Helping Your Child Adjust to the First Days of School
By Dr. Kenneth Shore
As the first day of kindergarten approaches, your child will be filled with excitement and anticipation. And, most likely, so will you. These positive feelings will be tempered with worries by both parent and child about what might go wrong. There may well be some rocky moments during the first days as your child adjusts to a new setting, a new authority figure, and new rules and routines.
You may see signs of your child’s struggle with these changes in the form of difficult behavior. If so, there is no need to panic. This is a common reaction to the stress of beginning school. Your child may become more clingy and dependent. She may throw some tantrums. Sleeping or toileting problems may even emerge. Some children have a delayed reaction, exhibiting difficulties a few weeks into school as it dawns on them that school is a permanent arrangement. These problems are likely to be short-lived. As your child settles in to the routines of school, makes some friends, and learns to trust the teacher, these behaviors will probably fade.
Parents may find some of the following suggestions useful in making their child’s first days in kindergarten as hassle-free as possible.
- Review the first-day procedure with your child. Go through the first day of school, step by step. Make sure your child is clear how she will get to and from school, what will happen when she arrives, and how long school lasts. Reassure her that her teacher will answer any questions she has as well as guide her in where to go at the end of the day. Let your child know that things will seem strange and confusing for the first few days but with time kindergarten will feel more comfortable.
- Record the moment. Take a picture of your child at the bus stop or at the front door on the first day. Make this a first-day ritual, taking her picture in the same spot every year. You will treasure these pictures and be able to see your child’s growth from year to year.
- Give your child a security item. To help your child cope more easily with the separation, place a favorite toy, book, or doll in her book bag or knapsack. You might also put a picture of the family in the bag (reinforce it by attaching it to an index card). Writing your home and work numbers on the back might help to reassure her of your accessibility.

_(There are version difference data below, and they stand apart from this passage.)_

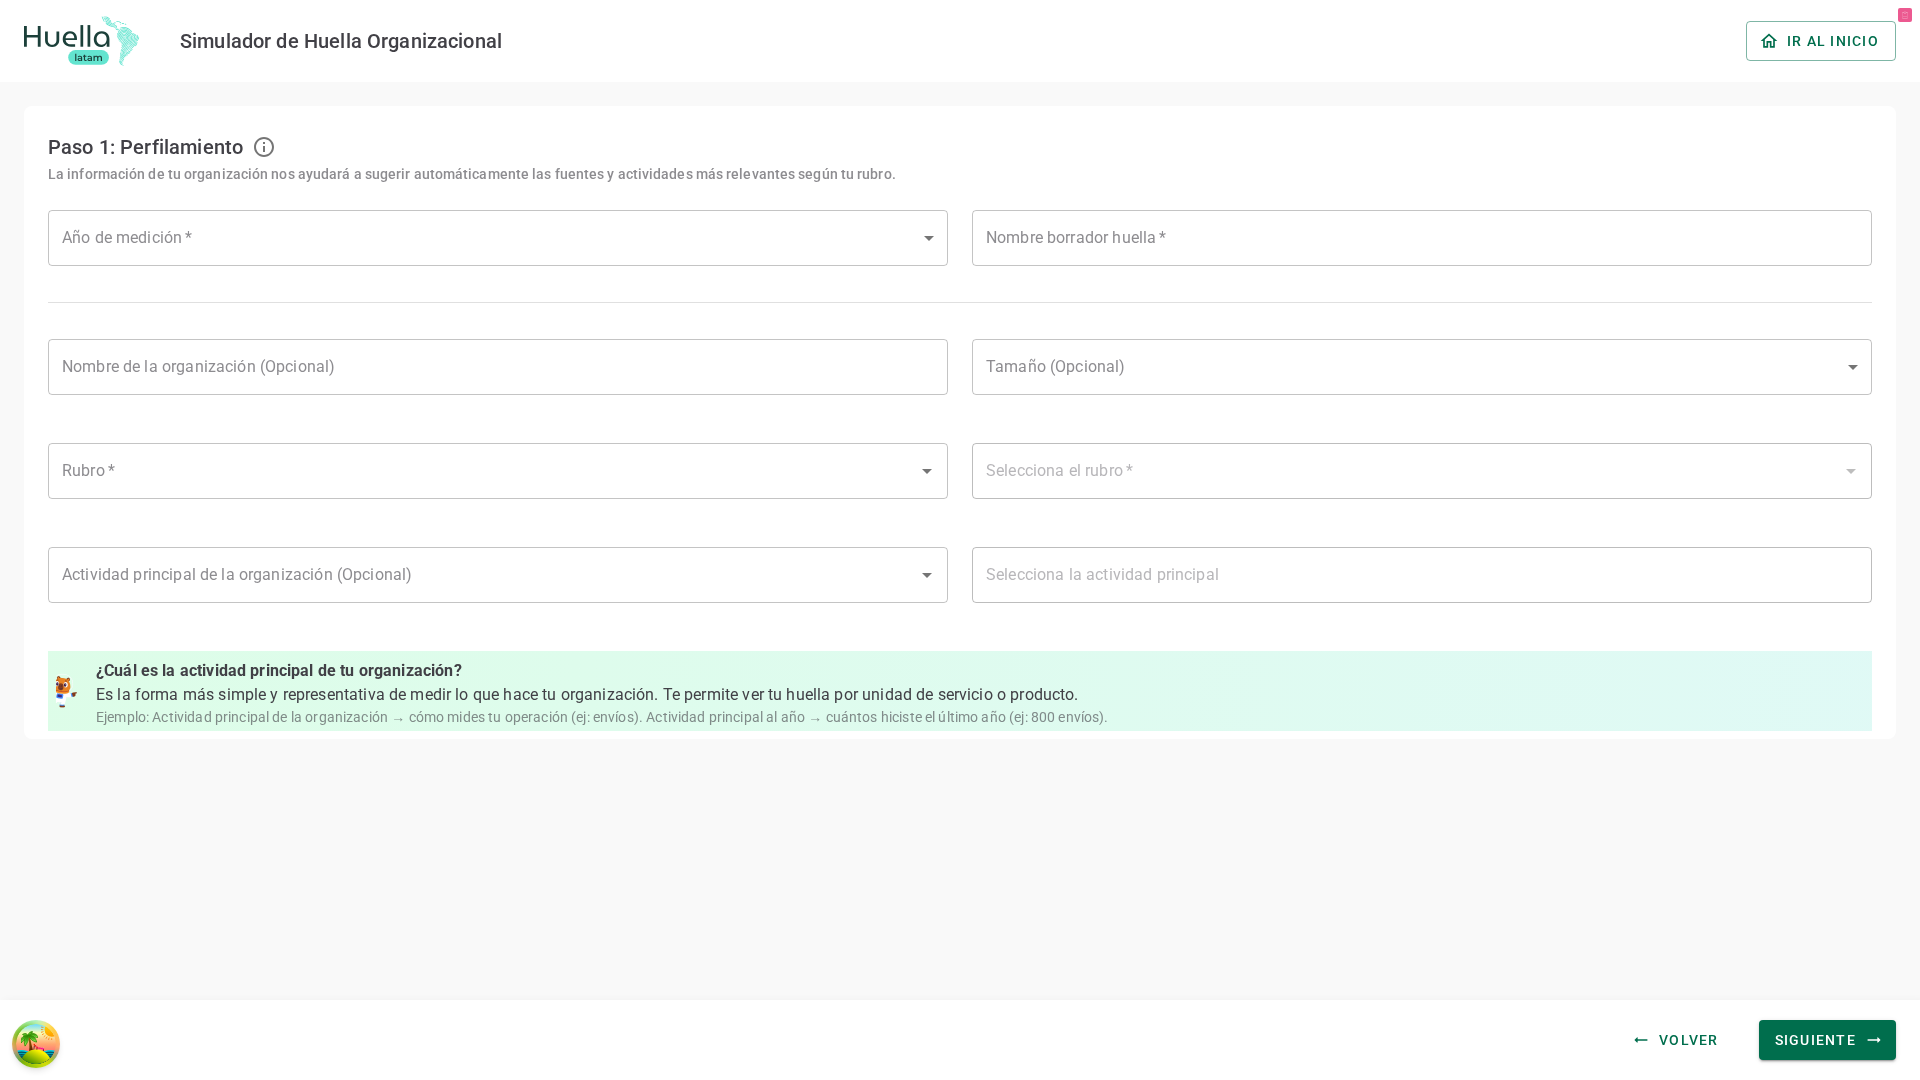
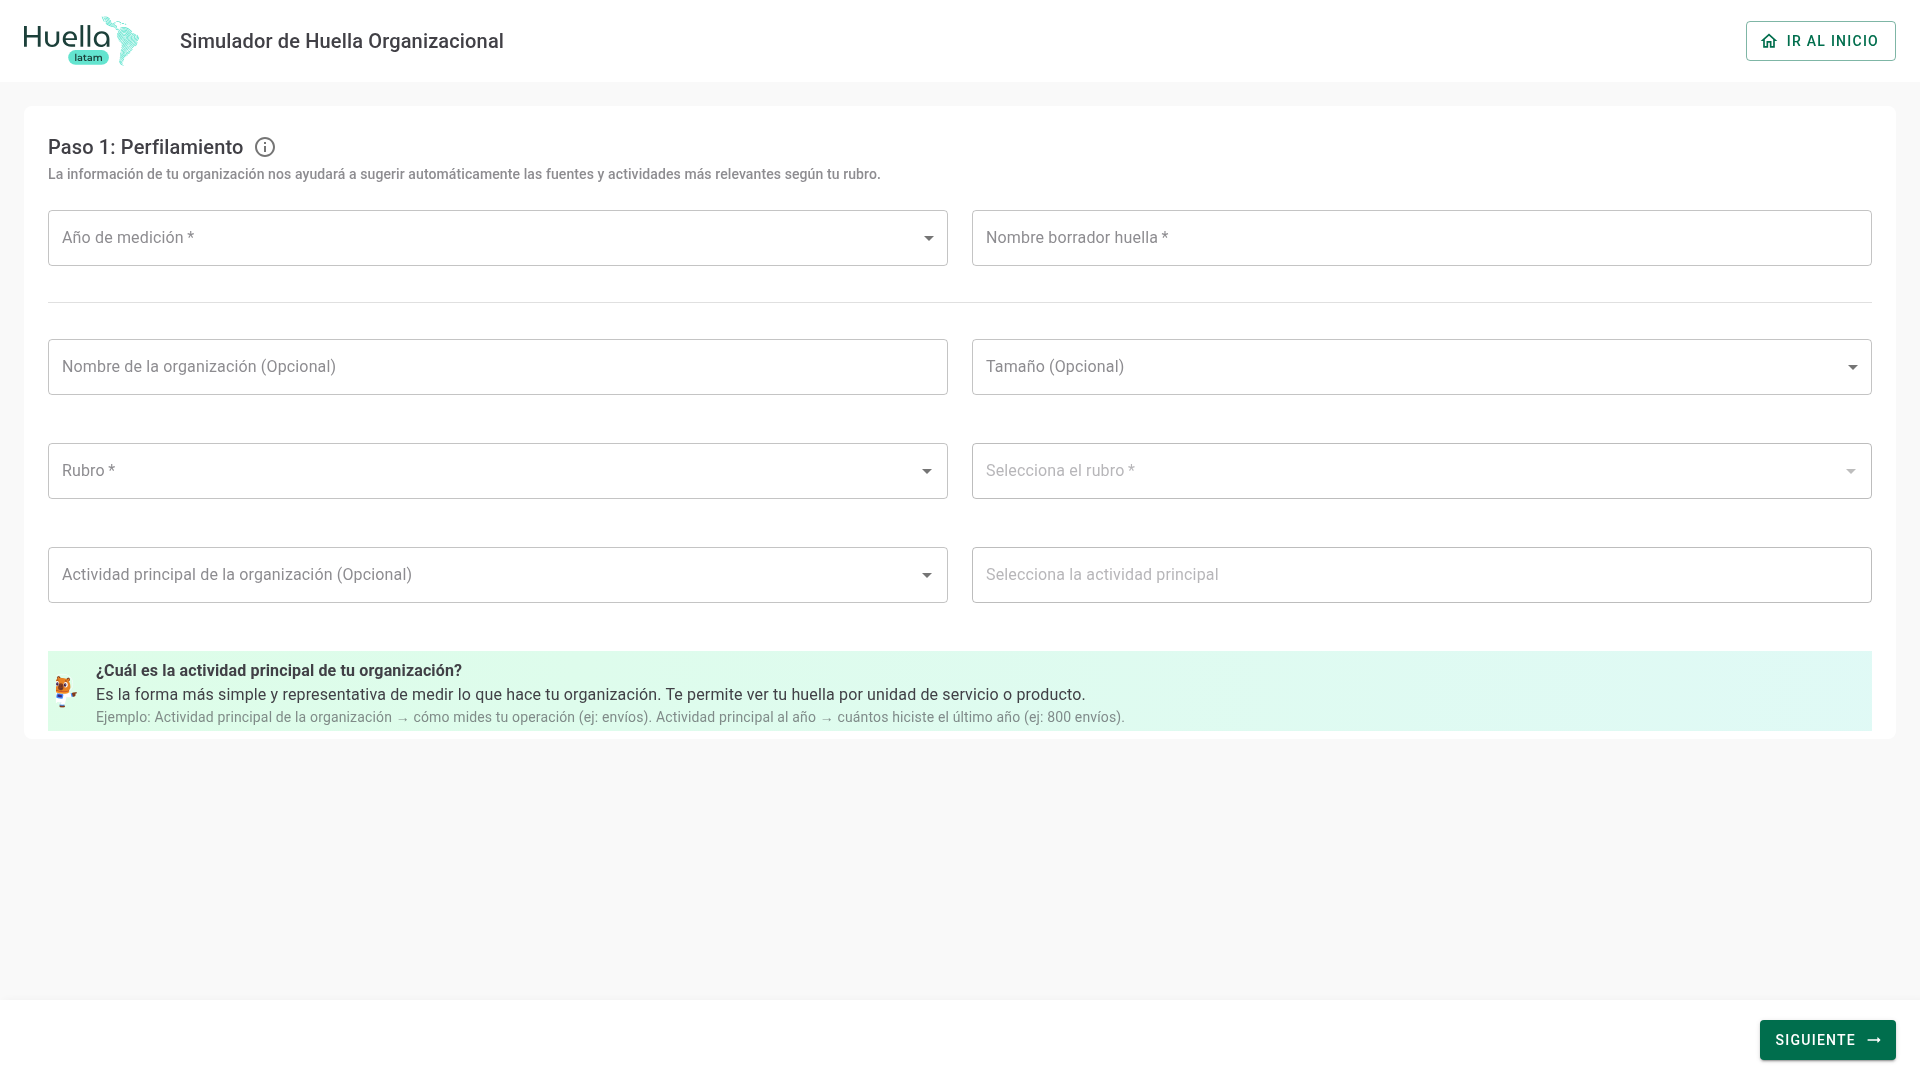
docs(manual): finish the calculator chapter's tCO2e and Volver cleanup
Two leftovers from the fixes the chapter was already updated for.

- The step-5 legend still described the equivalence without naming its
  unit, which was deliberate while the app labelled a tonne-based value
  as kilograms. That label now reads tCO2e, so the legend names it:
  https://github.com/undp/carbon-footprint-program/pull/550
- paso1.png and paso1-vacio.png still showed the footer "Volver" that
  step 1 no longer has, so both were recaptured. Their crop stops above
  the footer, so paso1-c.png stays as it is:
  https://github.com/undp/carbon-footprint-program/pull/548

PDF regenerated. All 22 slides measure 810 px at 1440x810.

diff --git a/user_manual/calculadora_huella/calculadora_huella.html b/user_manual/calculadora_huella/calculadora_huella.html
@@ -927,8 +927,9 @@
           alcance, en toneladas y en porcentaje.
         </li>
         <li>
-          <span class="legend-num">4</span><strong>Tu huella equivalente:</strong> las emisiones por
-          unidad de tu actividad principal; aparece si la declaraste con una cantidad mayor que cero.
+          <span class="legend-num">4</span><strong>Tu huella equivalente:</strong> las emisiones en
+          tCO₂e por unidad de tu actividad principal; aparece si la declaraste con una cantidad mayor
+          que cero.
         </li>
         <li>
           <span class="legend-num">5</span><strong>Ranking de emisiones:</strong> las fuentes que más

- Restrain your emotions when your child leaves. Avoid overreacting as your child steps onto the bus (allow her to board by herself). Expressions of emotion may trigger distress or sadness in your child and make departing more difficult. If you are walking your child to school, do not linger outside of class. Give your child a hug, say goodbye, and leave! If your child begins to cry, remember that kindergarten teachers are very experienced with first-day jitters. Let the teacher take the lead. She will likely have the children busy with an enjoyable activity soon after entering class.
- Be available the first few days. If you are working, see if you can arrange some time off for the first day or two to see your child off or welcome her home. If that is not feasible, be available by phone after school. Let your child’s caretaker know how to handle your child if she is upset or acting out.
- Avoid grilling your child about what happened in school. Your child may not wish to elaborate on the school day and is unlikely to give kindergarten rave reviews. After all, it is not easy to give up the familiarity, coziness, and security of home. Be prepared for responses such as “alright” or “okay.” Questions such as “What was the most exciting thing which happened today?” or “What was the best part of the day?” may trigger conversation more successfully than yes or no questions. If you’re still having little luck and are eager for information, talk with the parent of a more verbal child to find out what is happening in school or contact the teacher.
- Avoid overscheduling your child. Kindergarten, especially a full-day program, is quite an adjustment for most five-year olds. You may want to postpone decisions about after-school activities such as ballet or gymnastics until you see how your child is adapting to kindergarten.
- If your child balks at going to school, stay the course. It is not unusual for kindergartners to resist going to school during the first few days. Don’t argue with your child or yell at her. Rather state in a calm, matter-of-fact manner that all children must go to school and she has no choice but to attend. Let her know that you understand that it can be hard to go to a strange place with people you don’t know but emphasize that it will feel a little more comfortable each day. If your child is crying as she gets on the bus or enters the class, rest assured that the tears are likely to cease almost as soon as you leave. Each day should get a little easier as your child begins to settle in to the school routine and becomes more trusting of the teacher.